> _Listed entries_
--- START ---
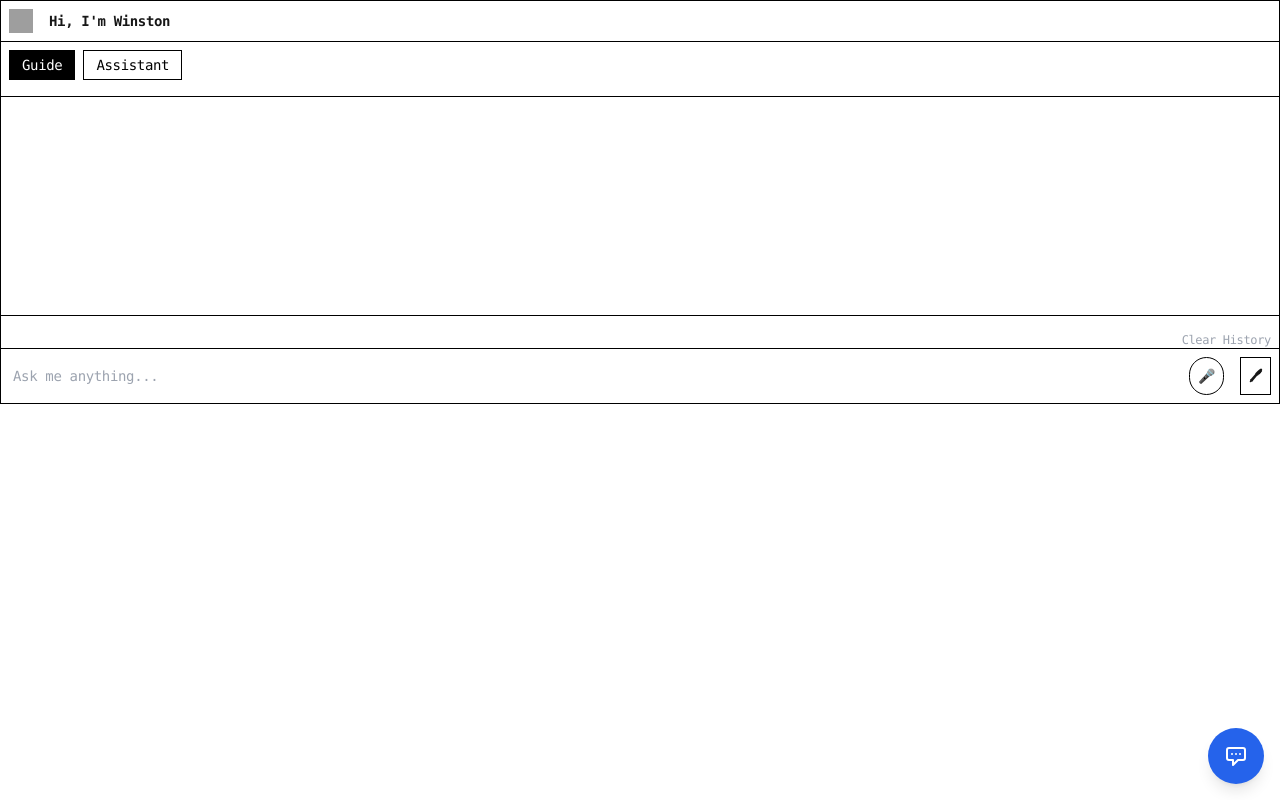
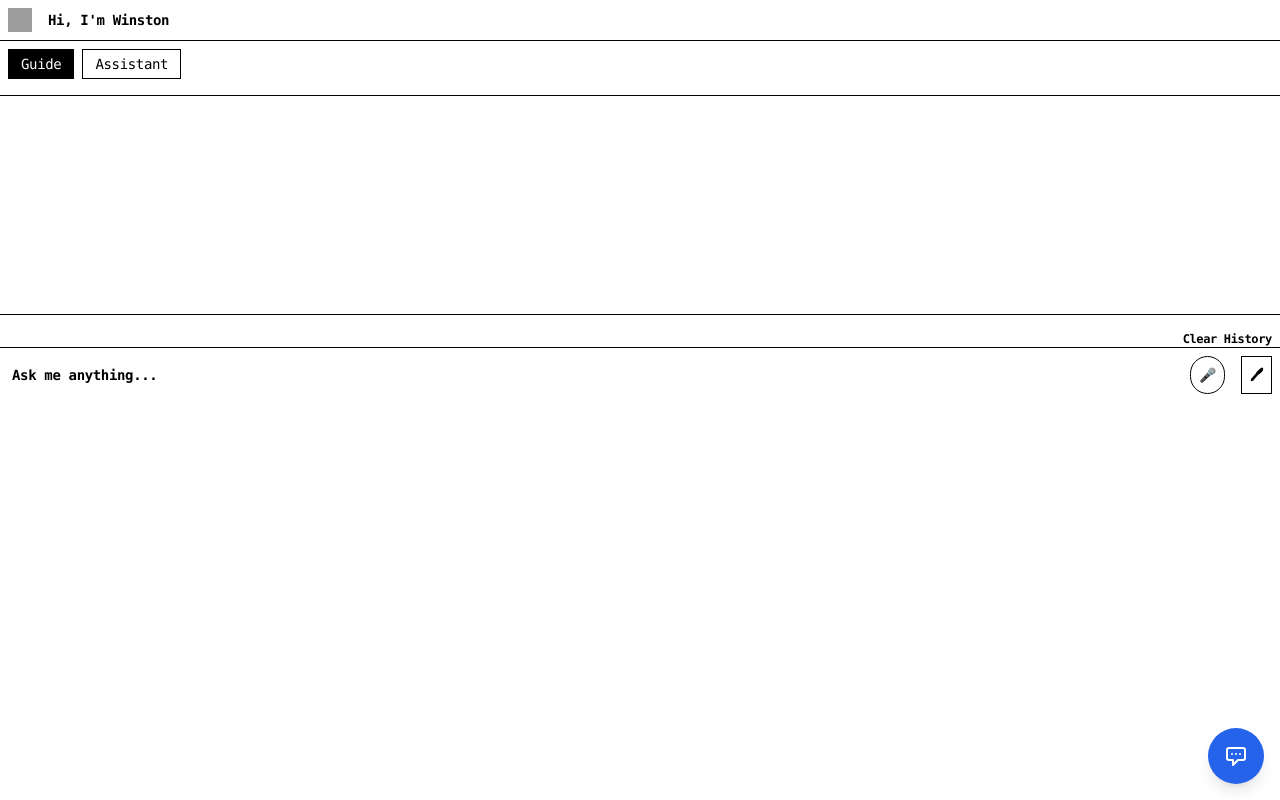
Before and after one commit to WinstonAC/winston-Chat, a Next.js app: page /winston-widget in a window 1280 px wide. Built offline with nearby package versions, Linux system fonts and the light colour scheme; grey boxes are pictures that could not be loaded.

Commit message:
fix: apply isEmbedded prop and isolate iframe styles

```diff
--- a/app/api/chat/route.ts
+++ b/app/api/chat/route.ts
@@ -62,11 +62,12 @@ export async function POST(req: NextRequest) {
     // Select appropriate system prompt
     const systemPrompt = selectedMode === 'guide' ? guidePrompt : assistantPrompt;
 
-    // Log user message
+    // Log user message and system prompt
     console.log('Chat Log:', {
       message: lastMessage,
       role: 'user',
       mode: selectedMode,
+      systemPrompt: systemPrompt.slice(0, 80) + '...'
     });
 
     // Prepare messages for OpenAI
--- a/app/components/ChatBox.tsx
+++ b/app/components/ChatBox.tsx
@@ -138,11 +138,14 @@ export default function ChatBox({ onClose, isEmbedded = false }: ChatBoxProps) {
     setInput('');
     setLoading(true);
 
+    // Always send a valid mode
+    const validMode = mode === 'guide' || mode === 'assistant' ? mode : 'guide';
+
     try {
       const res = await fetch('/api/chat', {
         method: 'POST',
         headers: { 'Content-Type': 'application/json' },
-        body: JSON.stringify({ messages: newMessages, mode }),
+        body: JSON.stringify({ messages: newMessages, mode: validMode }),
       });
 
       const data = await res.json();
@@ -184,13 +187,18 @@ export default function ChatBox({ onClose, isEmbedded = false }: ChatBoxProps) {
   const projectSuggestion =
     mode === 'assistant' && lastAssistantMsg ? getProjectSuggestion(lastAssistantMsg) : null;
 
+  // Embedded mode style overrides
+  const embeddedHeaderStyle = isEmbedded ? { color: '#000', fontWeight: 'bold', opacity: 1 } : {};
+  const embeddedClearHistoryStyle = isEmbedded ? { color: '#000', fontWeight: 'bold', opacity: 1 } : {};
+  const embeddedMessageStyle = isEmbedded ? { color: '#000' } : {};
+
   return (
-    <div className="w-full max-w-full font-mono text-sm tracking-tight border border-black p-0 bg-white" style={{ borderRadius: 0 }}>
+    <div className={`w-full max-w-full font-mono text-sm tracking-tight ${isEmbedded ? 'border-0 bg-white text-black' : 'border border-black bg-white'} p-0`} style={{ borderRadius: 0 }}>
       {/* Header with mascot and close button */}
       <div className="flex items-center justify-between border-b border-black p-0 mb-2">
         <div className="flex items-center gap-2 p-2">
           <img src="/winston-mascot.svg" alt="Winston mascot" className="w-6 h-6 mr-2" onError={e => { e.currentTarget.style.display = 'none'; }} />
-          <span className="font-bold">Hi, I'm Winston</span>
+          <span className="font-bold text-black" style={embeddedHeaderStyle}>Hi, I'm Winston</span>
         </div>
         {!isEmbedded && onClose && (
           <button
@@ -239,6 +247,7 @@ export default function ChatBox({ onClose, isEmbedded = false }: ChatBoxProps) {
           <div
             key={i}
             className={`my-1 text-sm ${m.role === 'user' ? 'text-right font-semibold' : 'text-left'}`}
+            style={embeddedMessageStyle}
           >
             {m.content}
           </div>
@@ -249,7 +258,8 @@ export default function ChatBox({ onClose, isEmbedded = false }: ChatBoxProps) {
       <div className="flex justify-end px-2">
         <button
           onClick={() => setMessages([])}
-          className="text-xs text-gray-400 hover:text-red-500 mt-2"
+          className="text-xs hover:text-red-500 mt-2"
+          style={embeddedClearHistoryStyle}
         >
           Clear History
         </button>
@@ -259,7 +269,7 @@ export default function ChatBox({ onClose, isEmbedded = false }: ChatBoxProps) {
           value={input}
           onChange={(e) => setInput(e.target.value)}
           placeholder="Ask me anything..."
-          className="w-full border-none p-1 text-sm outline-none font-mono bg-white"
+          className="w-full border-none p-1 text-sm outline-none font-mono bg-white text-black placeholder-black font-bold"
           disabled={loading}
           style={{ borderRadius: 0 }}
         />
--- a/pages/winston-widget.tsx
+++ b/pages/winston-widget.tsx
@@ -1,40 +1,20 @@
-import type { NextPage } from 'next';
 import ChatBox from '../app/components/ChatBox';
 
-const WinstonWidget: NextPage = () => {
+export default function WinstonWidgetPage() {
   return (
-    <div style={{
-      margin: 0,
-      padding: 0,
-      width: '100%',
-      height: '100%',
-      background: '#ffffff',
-      color: '#000000',
-      fontFamily: 'monospace, sans-serif'
-    }}>
-      <style jsx global>{`
-        html, body {
-          margin: 0;
-          padding: 0;
-          width: 100%;
-          height: 100%;
-          overflow: hidden;
-        }
-        * {
-          box-sizing: border-box;
-        }
-        ::placeholder {
-          color: #333;
-        }
-        input, textarea, button {
-          font-family: inherit;
-          color: inherit;
-          background: inherit;
-        }
-      `}</style>
+    <div
+      style={{
+        margin: 0,
+        padding: 0,
+        fontFamily: 'monospace',
+        background: '#fff',
+        color: '#000',
+        width: '100%',
+        height: '100%',
+        boxSizing: 'border-box',
+      }}
+    >
       <ChatBox isEmbedded={true} />
     </div>
   );
-};
-
-export default WinstonWidget;
+}
```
--- END ---
Every line of the records above should be reproduced exactly, with no pictures included.

Before and after one commit to WinstonAC/winston-Chat, a Next.js app: page /winston-widget in a window 1280 px wide. Built offline with nearby package versions, Linux system fonts and the light colour scheme; grey boxes are pictures that could not be loaded.

Commit message:
fix: apply isEmbedded prop and isolate iframe styles

```diff
--- a/app/api/chat/route.ts
+++ b/app/api/chat/route.ts
@@ -62,11 +62,12 @@ export async function POST(req: NextRequest) {
     // Select appropriate system prompt
     const systemPrompt = selectedMode === 'guide' ? guidePrompt : assistantPrompt;
 
-    // Log user message
+    // Log user message and system prompt
     console.log('Chat Log:', {
       message: lastMessage,
       role: 'user',
       mode: selectedMode,
+      systemPrompt: systemPrompt.slice(0, 80) + '...'
     });
 
     // Prepare messages for OpenAI
--- a/app/components/ChatBox.tsx
+++ b/app/components/ChatBox.tsx
@@ -138,11 +138,14 @@ export default function ChatBox({ onClose, isEmbedded = false }: ChatBoxProps) {
     setInput('');
     setLoading(true);
 
+    // Always send a valid mode
+    const validMode = mode === 'guide' || mode === 'assistant' ? mode : 'guide';
+
     try {
       const res = await fetch('/api/chat', {
         method: 'POST',
         headers: { 'Content-Type': 'application/json' },
-        body: JSON.stringify({ messages: newMessages, mode }),
+        body: JSON.stringify({ messages: newMessages, mode: validMode }),
       });
 
       const data = await res.json();
@@ -184,13 +187,18 @@ export default function ChatBox({ onClose, isEmbedded = false }: ChatBoxProps) {
   const projectSuggestion =
     mode === 'assistant' && lastAssistantMsg ? getProjectSuggestion(lastAssistantMsg) : null;
 
+  // Embedded mode style overrides
+  const embeddedHeaderStyle = isEmbedded ? { color: '#000', fontWeight: 'bold', opacity: 1 } : {};
+  const embeddedClearHistoryStyle = isEmbedded ? { color: '#000', fontWeight: 'bold', opacity: 1 } : {};
+  const embeddedMessageStyle = isEmbedded ? { color: '#000' } : {};
+
   return (
-    <div className="w-full max-w-full font-mono text-sm tracking-tight border border-black p-0 bg-white" style={{ borderRadius: 0 }}>
+    <div className={`w-full max-w-full font-mono text-sm tracking-tight ${isEmbedded ? 'border-0 bg-white text-black' : 'border border-black bg-white'} p-0`} style={{ borderRadius: 0 }}>
       {/* Header with mascot and close button */}
       <div className="flex items-center justify-between border-b border-black p-0 mb-2">
         <div className="flex items-center gap-2 p-2">
           <img src="/winston-mascot.svg" alt="Winston mascot" className="w-6 h-6 mr-2" onError={e => { e.currentTarget.style.display = 'none'; }} />
-          <span className="font-bold">Hi, I'm Winston</span>
+          <span className="font-bold text-black" style={embeddedHeaderStyle}>Hi, I'm Winston</span>
         </div>
         {!isEmbedded && onClose && (
           <button
@@ -239,6 +247,7 @@ export default function ChatBox({ onClose, isEmbedded = false }: ChatBoxProps) {
           <div
             key={i}
             className={`my-1 text-sm ${m.role === 'user' ? 'text-right font-semibold' : 'text-left'}`}
+            style={embeddedMessageStyle}
           >
             {m.content}
           </div>
@@ -249,7 +258,8 @@ export default function ChatBox({ onClose, isEmbedded = false }: ChatBoxProps) {
       <div className="flex justify-end px-2">
         <button
           onClick={() => setMessages([])}
-          className="text-xs text-gray-400 hover:text-red-500 mt-2"
+          className="text-xs hover:text-red-500 mt-2"
+          style={embeddedClearHistoryStyle}
         >
           Clear History
         </button>
@@ -259,7 +269,7 @@ export default function ChatBox({ onClose, isEmbedded = false }: ChatBoxProps) {
           value={input}
           onChange={(e) => setInput(e.target.value)}
           placeholder="Ask me anything..."
-          className="w-full border-none p-1 text-sm outline-none font-mono bg-white"
+          className="w-full border-none p-1 text-sm outline-none font-mono bg-white text-black placeholder-black font-bold"
           disabled={loading}
           style={{ borderRadius: 0 }}
         />
--- a/pages/winston-widget.tsx
+++ b/pages/winston-widget.tsx
@@ -1,40 +1,20 @@
-import type { NextPage } from 'next';
 import ChatBox from '../app/components/ChatBox';
 
-const WinstonWidget: NextPage = () => {
+export default function WinstonWidgetPage() {
   return (
-    <div style={{
-      margin: 0,
-      padding: 0,
-      width: '100%',
-      height: '100%',
-      background: '#ffffff',
-      color: '#000000',
-      fontFamily: 'monospace, sans-serif'
-    }}>
-      <style jsx global>{`
-        html, body {
-          margin: 0;
-          padding: 0;
-          width: 100%;
-          height: 100%;
-          overflow: hidden;
-        }
-        * {
-          box-sizing: border-box;
-        }
-        ::placeholder {
-          color: #333;
-        }
-        input, textarea, button {
-          font-family: inherit;
-          color: inherit;
-          background: inherit;
-        }
-      `}</style>
+    <div
+      style={{
+        margin: 0,
+        padding: 0,
+        fontFamily: 'monospace',
+        background: '#fff',
+        color: '#000',
+        width: '100%',
+        height: '100%',
+        boxSizing: 'border-box',
+      }}
+    >
       <ChatBox isEmbedded={true} />
     </div>
   );
-};
-
-export default WinstonWidget;
+}
```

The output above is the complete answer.